Brand loyalty: can it be bought?

Writing in today's BrandChannel, Barry Silverstein (co-author of The Breakaway Brand) asks a question to which most of us assume the answer is yes: "Can Brand Loyalty Be Bought?". After summarising the heavy use of brand loyalty programmes, particularly in the airline, hotel and financial sectors, he cites industry figures that claim high levels of membership and participation and then writes, in relevant part:

"... For retailers, buying brand loyalty may be more of a challenge. The research conducted by COLLOQUY “suggests that typical two-tier pricing and discount-based rewards—the model that dominates high-frequency retail environments—simply don’t engage consumers,” the company says. “The retail discount reward is now a commodity.”

... a significant percentage of consumers do not participate in loyalty programs. As reasons for their lack of participation, they cite such economic factors as the need to spend too much and not wanting to pay a program fee, according to COLLOQUY’s research.

There are other non-financial demotivators that brand marketers need to understand. Consumers cited “boring rewards” and the feeling that “all loyalty programs look alike” as reasons for not belonging to a loyalty program. Additionally, there was a high percentage of what COLLOQUY refers to as “category churners—people who had previously played the game and dropped out.” According to the company, “While dropping out of a program is a common consumer experience, the number of consumers churning from the entire category of loyalty programs should raise alarms for loyalty marketers.
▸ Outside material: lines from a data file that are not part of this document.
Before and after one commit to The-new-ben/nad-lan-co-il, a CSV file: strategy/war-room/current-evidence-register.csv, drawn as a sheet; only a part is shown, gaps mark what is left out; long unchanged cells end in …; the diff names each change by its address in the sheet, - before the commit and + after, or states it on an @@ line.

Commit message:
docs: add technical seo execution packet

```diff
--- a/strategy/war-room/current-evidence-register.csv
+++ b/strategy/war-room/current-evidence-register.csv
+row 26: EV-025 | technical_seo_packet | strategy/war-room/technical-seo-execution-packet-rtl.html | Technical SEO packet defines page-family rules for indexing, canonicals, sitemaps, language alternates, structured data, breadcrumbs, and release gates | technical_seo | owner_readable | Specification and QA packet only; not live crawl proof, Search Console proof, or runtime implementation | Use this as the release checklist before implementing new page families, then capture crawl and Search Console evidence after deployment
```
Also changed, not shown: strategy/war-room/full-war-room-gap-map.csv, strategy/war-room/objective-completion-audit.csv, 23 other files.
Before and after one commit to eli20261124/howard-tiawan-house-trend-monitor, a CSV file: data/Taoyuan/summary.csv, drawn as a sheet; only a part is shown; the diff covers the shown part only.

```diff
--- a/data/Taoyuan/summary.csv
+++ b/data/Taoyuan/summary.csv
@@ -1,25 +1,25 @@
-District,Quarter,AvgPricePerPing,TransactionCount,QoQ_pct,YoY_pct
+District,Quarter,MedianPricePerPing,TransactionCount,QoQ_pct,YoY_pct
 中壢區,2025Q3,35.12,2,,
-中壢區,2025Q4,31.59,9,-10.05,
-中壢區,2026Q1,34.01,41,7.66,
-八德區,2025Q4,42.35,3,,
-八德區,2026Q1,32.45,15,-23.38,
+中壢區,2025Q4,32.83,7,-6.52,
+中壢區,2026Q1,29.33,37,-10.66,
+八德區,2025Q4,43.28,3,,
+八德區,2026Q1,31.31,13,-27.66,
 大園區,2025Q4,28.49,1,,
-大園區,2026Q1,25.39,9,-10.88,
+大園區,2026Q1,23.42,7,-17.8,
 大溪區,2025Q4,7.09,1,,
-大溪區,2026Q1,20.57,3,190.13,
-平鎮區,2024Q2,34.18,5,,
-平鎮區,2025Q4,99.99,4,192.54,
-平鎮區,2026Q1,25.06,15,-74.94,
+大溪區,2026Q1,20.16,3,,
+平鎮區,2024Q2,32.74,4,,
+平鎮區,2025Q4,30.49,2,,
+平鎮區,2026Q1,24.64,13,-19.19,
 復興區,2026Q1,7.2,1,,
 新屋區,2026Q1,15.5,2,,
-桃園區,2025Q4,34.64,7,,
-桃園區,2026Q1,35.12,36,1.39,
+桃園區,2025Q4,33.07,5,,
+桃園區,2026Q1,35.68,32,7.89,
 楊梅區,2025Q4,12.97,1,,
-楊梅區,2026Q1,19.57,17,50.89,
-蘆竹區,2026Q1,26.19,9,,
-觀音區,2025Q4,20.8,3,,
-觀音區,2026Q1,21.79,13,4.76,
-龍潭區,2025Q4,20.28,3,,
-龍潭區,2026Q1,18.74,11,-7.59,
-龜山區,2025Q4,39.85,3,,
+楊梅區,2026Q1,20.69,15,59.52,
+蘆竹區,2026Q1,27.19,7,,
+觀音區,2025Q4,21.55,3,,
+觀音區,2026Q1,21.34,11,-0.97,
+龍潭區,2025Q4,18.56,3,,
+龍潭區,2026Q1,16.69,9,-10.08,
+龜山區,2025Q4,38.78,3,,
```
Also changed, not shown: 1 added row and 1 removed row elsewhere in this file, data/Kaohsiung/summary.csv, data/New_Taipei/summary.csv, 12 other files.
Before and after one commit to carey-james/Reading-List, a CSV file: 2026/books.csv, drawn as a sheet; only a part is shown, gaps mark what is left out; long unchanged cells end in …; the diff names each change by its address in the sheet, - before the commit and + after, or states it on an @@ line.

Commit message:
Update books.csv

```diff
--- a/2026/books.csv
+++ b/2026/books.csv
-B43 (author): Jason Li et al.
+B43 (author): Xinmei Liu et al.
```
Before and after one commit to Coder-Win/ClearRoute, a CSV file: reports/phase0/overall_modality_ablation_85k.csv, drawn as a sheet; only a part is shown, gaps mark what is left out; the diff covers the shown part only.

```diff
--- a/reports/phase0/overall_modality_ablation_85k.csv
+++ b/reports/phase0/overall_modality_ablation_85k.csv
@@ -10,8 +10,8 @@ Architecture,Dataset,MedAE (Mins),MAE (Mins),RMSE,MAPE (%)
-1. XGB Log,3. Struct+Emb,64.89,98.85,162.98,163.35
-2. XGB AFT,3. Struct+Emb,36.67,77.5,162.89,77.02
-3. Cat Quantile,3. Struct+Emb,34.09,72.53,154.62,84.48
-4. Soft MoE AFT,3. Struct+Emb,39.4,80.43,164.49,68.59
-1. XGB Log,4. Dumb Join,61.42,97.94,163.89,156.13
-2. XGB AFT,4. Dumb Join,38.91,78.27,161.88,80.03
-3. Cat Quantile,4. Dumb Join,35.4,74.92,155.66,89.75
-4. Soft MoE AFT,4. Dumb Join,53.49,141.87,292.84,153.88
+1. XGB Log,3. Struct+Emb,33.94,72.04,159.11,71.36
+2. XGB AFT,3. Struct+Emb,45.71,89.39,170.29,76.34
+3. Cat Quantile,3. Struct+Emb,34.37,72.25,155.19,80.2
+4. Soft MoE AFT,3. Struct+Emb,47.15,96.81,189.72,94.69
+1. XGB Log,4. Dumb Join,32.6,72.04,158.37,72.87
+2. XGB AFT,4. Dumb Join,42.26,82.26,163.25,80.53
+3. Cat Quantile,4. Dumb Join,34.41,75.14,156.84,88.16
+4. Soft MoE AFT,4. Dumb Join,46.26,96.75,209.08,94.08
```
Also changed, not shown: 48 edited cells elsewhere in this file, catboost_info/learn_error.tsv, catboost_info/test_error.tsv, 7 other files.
Clearly, we’re not doing enough to keep customers engaged.”

All audience segments offered as a primary reason for non-participation the “lack of compelling rewards.” Almost half of non-belongers said loyalty programs look too similar. A third issue is the amount of churn: it appears that, regardless of audience segment, people join and then drop out of loyalty programs in relatively high numbers.

Those disappearing high numbers represent lost brand engagement opportunities—a high price for brands to pay in such challenging economic times".
There was once a time when, within the retail sector, brand loyalty was achieved by the creation and establishment of a good reputation for quality, reliability or value for money which would encourage consumers to make repeat purchases. Perhaps one reason why loyalty schemes don't work particularly well in this sector is that they tend to play on the mind of the consumer by offering something other than the branded product to which they wish the consumer to adhere.

1 comment:

Mark Anderson said...

Are we discussing loyalty to a brand or loyalty to a company? Or even loyalty to a loyalty scheme? I am not sure how much of a "brands" issue this is.

Traditionally, the best known loyalty scheme was Green Shield Stamps, offered by Tesco among others. Tesco abandoned it many years ago in favour of a discounting policy. GSS was not owned by Tesco.

In more recent years, Air Miles has been popular, but again has had a distinct brand, separate from that of the organisations that sponsored it, eg British Airways.

If I build up loyalty "points" with British Airways rather than British Midland (or, to use its brand, bmi), in what sense is this loyalty to a brand, rather than a company?

I am not convinced that this is a brand issue.